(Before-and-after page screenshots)
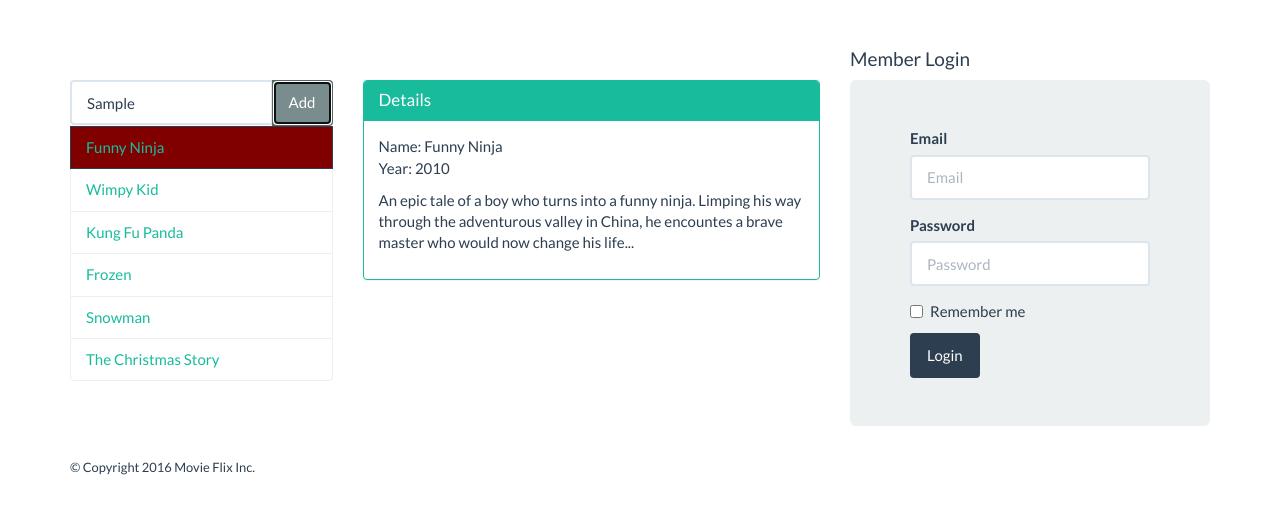
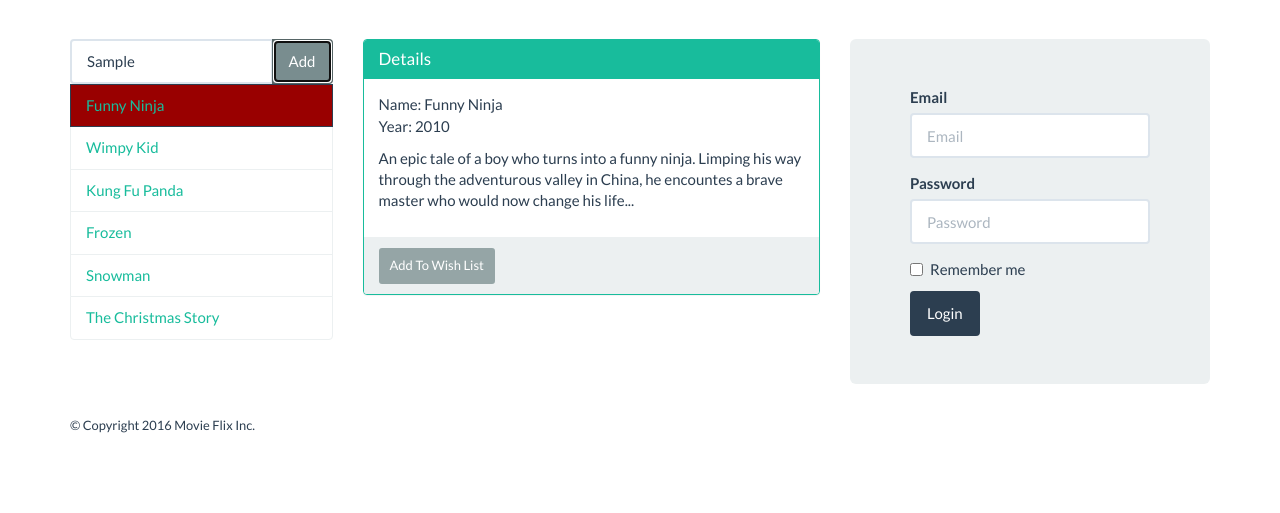
Before and after one commit to sbailwal/movie-flix, a website: page list-movies.html in a window 1280 px wide. Both pictures are taken after typing "Sample" into the empty fields and a click on the button "Add". Shown: the part 149-662 px from the top of the page. Drawn offline with Linux system fonts and the light colour scheme.

Commit message:
updated color of selected element

```diff
--- a/css/style.css
+++ b/css/style.css
@@ -1,8 +1,7 @@
 /*overriding bootstrap list-group-item styling*/
 .list-group-item.active, .list-group-item.active:hover, .list-group-item.active:focus {
     z-index: 2;
-    color: #ffffff;
-    background-color: maroon;
+    background-color: #990000;
     border-color: #2c3e50;
 }
 
--- a/list-movies.html
+++ b/list-movies.html
@@ -65,18 +65,6 @@
                 <h3>List Group <small>Backbone component</small></h3>
             </div>
 
-            <!--Just for row header-->
-            <div class="row">
-                <div class="col-xs-3">
-                    <!--<h4>Name</h4>-->
-                </div>
-                <div class="col-xs-5">
-                    <!--<h4>Details</h4>-->
-                </div>
-                <div class="col-xs-4">
-                    <h4>Member Login</h4>
-                </div>
-            </div>
             <!--Row 1: creating 3 columns: 1 for list and other for details and login form-->
             <div class="row">
 
@@ -107,12 +95,14 @@
                             <h1 class="panel-title">Details</h1>
                         </div>
                         <div class="panel-body" id="details">
-                            Details of the selected movie will be listed here.
-                            <br><br> Use panel here, and not jumbotron.
+                            <!--Backbone inserts detailed data here-->
                         </div>
+                        <div class="panel-footer">
+                            <button type="button" class="btn btn-default btn-sm">Add To Wish List</button>
+                        </div>
+
                     </div>
                 </div>
-
 
                 <!--3rd col for login form-->
                 <div class="col-xs-4">
```
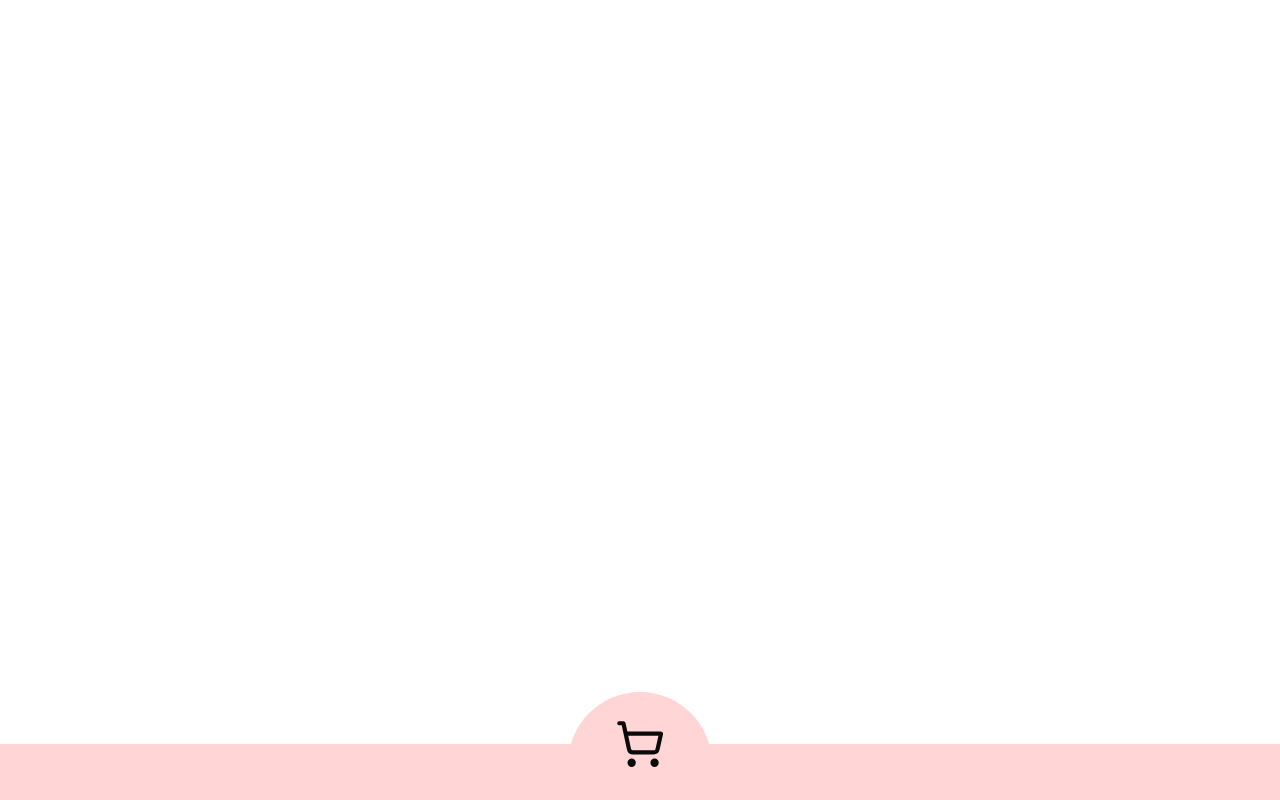
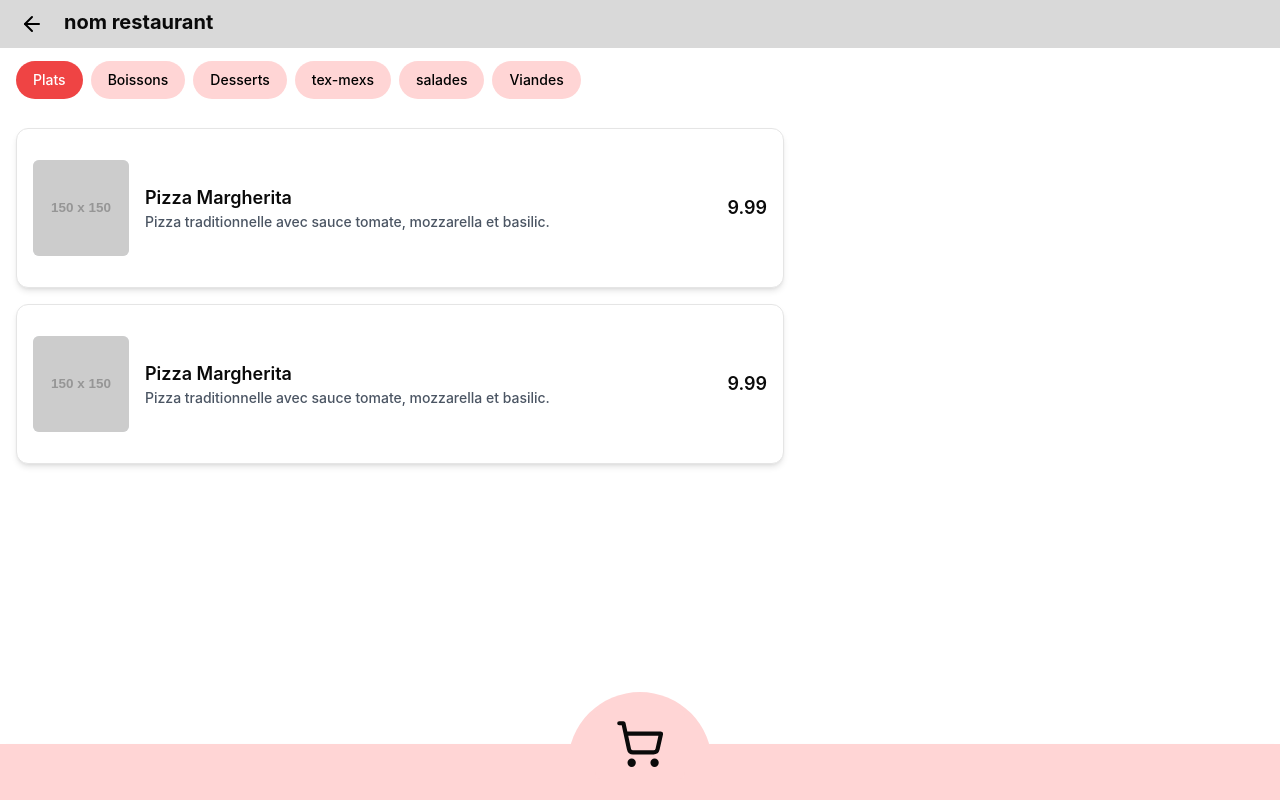
Before and after one commit to Khannouf/fasto-resto-front, a React (Vite) app: page /restaurant/1/menu in a window 1280 px wide. Before the commit this address had no page. Built offline with nearby package versions, Linux system fonts and the light colour scheme.

Commit message:
add restaurantmenu page and good route provider with dynamic route and cardItem

```diff
--- /dev/null
+++ b/src/components/cardItem.tsx
@@ -0,0 +1,44 @@
+import { Card, CardContent } from "../components/ui/card"
+import { Link } from "react-router-dom"
+
+type CardItemProps = {
+    idResto: string;
+    idElement: number;
+    imageUrl: string;
+    name: string;
+    description: string;
+    price: number
+    categorieId: number;
+};
+
+function CardItem({ idResto, idElement, imageUrl, name, description, price, categorieId }: CardItemProps) {
+
+    return (
+        <Link to={`/restaurant/${idResto}/detail`}>
+            <Card className="w-full max-w-3xl h-40 flex items-center p-4 shadow-md">
+                {/* Image à gauche */}
+                <div className="w-24 h-24 bg-gray-200 rounded-md overflow-hidden">
+                    <img
+                        src={imageUrl}
+                        alt="Image"
+                        className="w-full h-full object-cover"
+                    />
+                </div>
+
+                {/* Contenu texte */}
+                <CardContent className="flex-1 px-4 py-2">
+                    <h3 className="text-lg font-semibold">{name}</h3>
+                    <p className="text-sm text-gray-600">
+                        {description}
+                    </p>
+                </CardContent>
+                <h2 className="text-lg font-semibold"> {price}</h2>
+                {/* <button type="button" onClick={handleButtonClick} className="bg-green-400 font-medium rounded-full text-lg p-2.5 text-center inline-flex items-center">
+                    <CirclePlusIcon size={30} />
+                </button> */}
+            </Card>
+        </Link>
+    )
+}
+
+export default CardItem
--- a/src/providers/routerProviders.tsx
+++ b/src/providers/routerProviders.tsx
@@ -4,6 +4,7 @@ import React from "react";
 import LayoutSidebar from "../components/sidebar/layoutSidebar";
 import LayoutWithBottomBar from "../components/bottomBar/layoutBottomBar";
 import FirstStep from "../views/espaceClient/firstStep";
+import RestaurantMenu from "../views/espaceClient/restaurantMenu";
 
 // Composant qui contient toute la logique
 const AppContent: React.FC = () => {
@@ -16,7 +17,9 @@ const AppContent: React.FC = () => {
     return (
       <LayoutWithBottomBar>
         <Routes>
-          <Route path="/restaurant/idresto" element={<FirstStep />} />
+          <Route path="/restaurant/:idResto" element={<FirstStep />} />
+          <Route path="/restaurant/:idResto/menu" element={<RestaurantMenu />} />
+          <Route path="/restaurant/:idResto/:idelement" element={<RestaurantMenu />} />
         </Routes>
       </LayoutWithBottomBar>
     );
--- a/src/views/espaceClient/firstStep.tsx
+++ b/src/views/espaceClient/firstStep.tsx
@@ -1,7 +1,15 @@
 import { useState } from 'react'
 import { MapPin, Package, ShoppingCart } from 'lucide-react'
+import { Link, useLocation } from 'react-router-dom'
 
 function FirstStep() {
+    const location = useLocation();
+    const idRestoUrl = location.pathname.split('/')
+    const idResto = idRestoUrl[2];
+
+
+
+
 
     return (
         <>
@@ -13,19 +21,24 @@ function FirstStep() {
             <div className='bg-[#D9D9D9] w-80 h-64 fixed top-[25%] left-1/2 transform -translate-x-1/2 flex items-center justify-center p-4 rounded-lg'>
                 <p className='text-sm text-center'>Description</p>
             </div>
+            <Link to={location.pathname + "/menu"} className='text-black' onClick={() => (localStorage.setItem("locationEat", "on site"))}>
 
                 <button
                     className='bg-[#FAFAFA] w-80 h-24 fixed top-[57%] left-1/2 transform -translate-x-1/2 flex items-center justify-between px-6 shadow-md rounded-lg'
                 >
-                <MapPin size={50} className='text-red-500'/>
+                    <MapPin size={50} className='text-red-500' />
                     <span className='text-2xl font-bold mx-auto absolute left-1/2 transform -translate-x-1/2'>Sur place</span>
                 </button>
+            </Link>
+            <Link to={location.pathname + "/menu"} className='text-black' onClick={() => (localStorage.setItem("locationEat", "take away"))}>
+
                 <button
                     className='bg-[#FAFAFA] w-80 h-24 fixed top-[70%] left-1/2 transform -translate-x-1/2 flex items-center justify-between px-6 shadow-md rounded-lg'
                 >
-                <Package size={50} className='text-red-500'/>
+                    <Package size={50} className='text-red-500' />
                     <span className='text-2xl font-bold mx-auto absolute left-1/2 transform -translate-x-1/2'>A emporter</span>
                 </button>
+            </Link>
         </>
     )
 }
--- /dev/null
+++ b/src/views/espaceClient/restaurantMenu.tsx
@@ -0,0 +1,139 @@
+import { useEffect, useState } from 'react'
+import { ArrowLeft } from 'lucide-react'
+import { Link, useLocation, useParams } from 'react-router-dom'
+import { ScrollArea, ScrollBar } from '../../components/ui/scroll-area';
+import CartItem from '../../components/cardItem';
+import CardItem from '../../components/cardItem';
+
+function RestaurantMenu() {
+    const location = useLocation();
+    const params = useParams()
+
+
+    const categories = [
+        { id: 1, name: "Plats" },
+        { id: 2, name: "Boissons" },
+        { id: 3, name: "Desserts" },
+        { id: 4, name: "tex-mexs" },
+        { id: 5, name: "salades" },
+        { id: 6, name: "Viandes" }
+    ];
+    const items = [
+        {
+            id: 1,
+            imageUrl: "https://via.placeholder.com/150",
+            name: "Pizza Margherita",
+            description: "Pizza traditionnelle avec sauce tomate, mozzarella et basilic.",
+            categorieid: 1,
+            price: 9.99,
+            ingredients: [
+                { ingredientId: 1, quantity: 100 }, // Exemple de DishIngredientDto
+                { ingredientId: 2, quantity: 150 }
+            ]
+        },
+        {
+            id: 2,
+            imageUrl: "https://via.placeholder.com/150",
+            name: "Burger Classique",
+            description: "Burger avec steak haché, cheddar, salade et tomate.",
+            categorieid: 2,
+            price: 12.5,
+            ingredients: [
+                { ingredientId: 3, quantity: 200 },
+                { ingredientId: 4, quantity: 50 }
+            ]
+        },
+        {
+            id: 3,
+            imageUrl: "https://via.placeholder.com/150",
+            name: "Salade César",
+            description: "Salade avec poulet grillé, parmesan et croûtons.",
+            categorieid: 3,
+            price: 8.75,
+            ingredients: [
+                { ingredientId: 5, quantity: 120 },
+                { ingredientId: 6, quantity: 30 }
+            ]
+        },
+        {
+            id: 2,
+            imageUrl: "https://via.placeholder.com/150",
+            name: "Pizza Margherita",
+            description: "Pizza traditionnelle avec sauce tomate, mozzarella et basilic.",
+            categorieid: 1,
+            price: 9.99,
+            ingredients: [
+                { ingredientId: 1, quantity: 100 }, // Exemple de DishIngredientDto
+                { ingredientId: 2, quantity: 150 }
+            ]
+        },
+    ];
+
+
+    const [activeCategory, setActiveCategory] = useState<number>(categories[0].id);
+    const filteredItems = items.filter((item) => item.categorieid === activeCategory);
+
+    useEffect(() => {
+        console.log(activeCategory);
+
+    }, [activeCategory])
+
+
+    return (
+        <>
+            <div className='bg-[#D9D9D9] w-full h-12 fixed top-0 flex items-center justify-start'>
+                <Link to={`/restaurant/${params.idResto}`} className='text-black'>
+                    <ArrowLeft className='ml-5' />
+                </Link>
+                <p className="text-xl font-bold ml-5 mb-1">nom restaurant</p>
+            </div>
+
+            <div className='w-full h-16 fixed top-12 flex items-center justify-start bg-white'>
+                <ScrollArea className="w-full">
+                    <div className="flex w-max space-x-2 px-4 py-2">
+                        {categories.map((categorie) => (
+                            <button
+                                key={categorie.id}
+                                onClick={() => setActiveCategory(categorie.id)}
+                                className={`text-sm font-medium px-4 py-2 transition-all rounded-full ${activeCategory === categorie.id
+                                    ? 'bg-red-500 text-white'
+                                    : 'bg-[#FFD5D5] text-black'
+                                    }`}
+                            >
+                                {categorie.name}
+                            </button>
+                        ))}
+                    </div>
+                    <ScrollBar orientation="horizontal" className='hidden' />
+                </ScrollArea>
+            </div>
+            <div className='w-full h-[75%] fixed top-28 flex items-center justify-start'>
+                <ScrollArea className="w-full h-full">
+                    <div className="flex flex-col gap-4 p-4">
+                        {filteredItems.length > 0 ? (
+                            filteredItems.map((item) => (
+                                <CardItem
+                                    key={item.id}
+                                    idResto={params.idResto!}
+                                    idElement={item.id}
+                                    imageUrl={item.imageUrl}
+                                    name={item.name}
+                                    description={item.description}
+                                    price={item.price}
+                                    categorieId={item.categorieid}
+                                />
+                            ))
+                        ) : (
+                            <p className="text-center text-gray-500">Aucun élément dans cette catégorie.</p>
+                        )}
+
+                    </div>
+                    <ScrollBar orientation="vertical" />
+                </ScrollArea>
+            </div>
+
+        </>
+    )
+}
+
+export default RestaurantMenu
```
Lines whose indentation alone changed are shown as unchanged.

YOUR OBJECTIVE:
For this exercise, copy every line of the data that holds "ScrollBar".

WRITTEN REPLY:
+import { ScrollArea, ScrollBar } from '../../components/ui/scroll-area';
+                    <ScrollBar orientation="horizontal" className='hidden' />
+                    <ScrollBar orientation="vertical" />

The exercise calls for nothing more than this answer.